TASK GOAL:
Extract all of the entries and give them again, word for word.

[Detected change data]

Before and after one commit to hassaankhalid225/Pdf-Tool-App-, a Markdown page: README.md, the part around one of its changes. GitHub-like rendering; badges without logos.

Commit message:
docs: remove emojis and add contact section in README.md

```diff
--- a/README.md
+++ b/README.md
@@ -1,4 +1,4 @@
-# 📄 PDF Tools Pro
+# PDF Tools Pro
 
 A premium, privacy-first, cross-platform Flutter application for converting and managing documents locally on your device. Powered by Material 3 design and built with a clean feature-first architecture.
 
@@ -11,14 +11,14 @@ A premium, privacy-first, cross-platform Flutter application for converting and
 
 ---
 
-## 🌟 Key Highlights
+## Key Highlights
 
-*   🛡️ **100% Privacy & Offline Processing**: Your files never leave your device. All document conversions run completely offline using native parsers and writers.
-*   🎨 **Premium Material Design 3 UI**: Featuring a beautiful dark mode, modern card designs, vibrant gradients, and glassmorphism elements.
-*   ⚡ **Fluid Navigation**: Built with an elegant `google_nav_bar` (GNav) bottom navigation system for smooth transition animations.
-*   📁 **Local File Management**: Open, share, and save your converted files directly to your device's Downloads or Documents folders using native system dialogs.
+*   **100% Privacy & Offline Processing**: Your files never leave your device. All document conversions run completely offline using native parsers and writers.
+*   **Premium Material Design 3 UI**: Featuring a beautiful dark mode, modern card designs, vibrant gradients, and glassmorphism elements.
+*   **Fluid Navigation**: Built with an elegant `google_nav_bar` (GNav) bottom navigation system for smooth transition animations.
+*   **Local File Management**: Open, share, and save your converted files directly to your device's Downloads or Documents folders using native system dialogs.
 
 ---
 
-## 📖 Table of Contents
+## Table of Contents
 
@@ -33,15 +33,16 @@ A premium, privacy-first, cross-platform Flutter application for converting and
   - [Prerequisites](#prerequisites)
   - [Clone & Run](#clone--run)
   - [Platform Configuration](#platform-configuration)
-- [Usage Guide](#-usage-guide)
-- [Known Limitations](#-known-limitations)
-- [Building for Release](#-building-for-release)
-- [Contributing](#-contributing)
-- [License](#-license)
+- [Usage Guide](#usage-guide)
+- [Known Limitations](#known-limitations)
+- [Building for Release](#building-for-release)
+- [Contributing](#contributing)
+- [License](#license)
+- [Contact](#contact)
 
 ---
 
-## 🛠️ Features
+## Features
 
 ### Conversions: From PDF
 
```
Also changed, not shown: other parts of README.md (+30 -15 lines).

SOLUTION FOR THIS EXERCISE:
Before and after one commit to hassaankhalid225/Pdf-Tool-App-, a Markdown page: README.md, the part around one of its changes. GitHub-like rendering; badges without logos.

Commit message:
docs: remove emojis and add contact section in README.md

```diff
--- a/README.md
+++ b/README.md
@@ -1,4 +1,4 @@
-# 📄 PDF Tools Pro
+# PDF Tools Pro
 
 A premium, privacy-first, cross-platform Flutter application for converting and managing documents locally on your device. Powered by Material 3 design and built with a clean feature-first architecture.
 
@@ -11,14 +11,14 @@ A premium, privacy-first, cross-platform Flutter application for converting and
 
 ---
 
-## 🌟 Key Highlights
+## Key Highlights
 
-*   🛡️ **100% Privacy & Offline Processing**: Your files never leave your device. All document conversions run completely offline using native parsers and writers.
-*   🎨 **Premium Material Design 3 UI**: Featuring a beautiful dark mode, modern card designs, vibrant gradients, and glassmorphism elements.
-*   ⚡ **Fluid Navigation**: Built with an elegant `google_nav_bar` (GNav) bottom navigation system for smooth transition animations.
-*   📁 **Local File Management**: Open, share, and save your converted files directly to your device's Downloads or Documents folders using native system dialogs.
+*   **100% Privacy & Offline Processing**: Your files never leave your device. All document conversions run completely offline using native parsers and writers.
+*   **Premium Material Design 3 UI**: Featuring a beautiful dark mode, modern card designs, vibrant gradients, and glassmorphism elements.
+*   **Fluid Navigation**: Built with an elegant `google_nav_bar` (GNav) bottom navigation system for smooth transition animations.
+*   **Local File Management**: Open, share, and save your converted files directly to your device's Downloads or Documents folders using native system dialogs.
 
 ---
 
-## 📖 Table of Contents
+## Table of Contents
 
@@ -33,15 +33,16 @@ A premium, privacy-first, cross-platform Flutter application for converting and
   - [Prerequisites](#prerequisites)
   - [Clone & Run](#clone--run)
   - [Platform Configuration](#platform-configuration)
-- [Usage Guide](#-usage-guide)
-- [Known Limitations](#-known-limitations)
-- [Building for Release](#-building-for-release)
-- [Contributing](#-contributing)
-- [License](#-license)
+- [Usage Guide](#usage-guide)
+- [Known Limitations](#known-limitations)
+- [Building for Release](#building-for-release)
+- [Contributing](#contributing)
+- [License](#license)
+- [Contact](#contact)
 
 ---
 
-## 🛠️ Features
+## Features
 
 ### Conversions: From PDF
 
```
Also changed, not shown: other parts of README.md (+30 -15 lines).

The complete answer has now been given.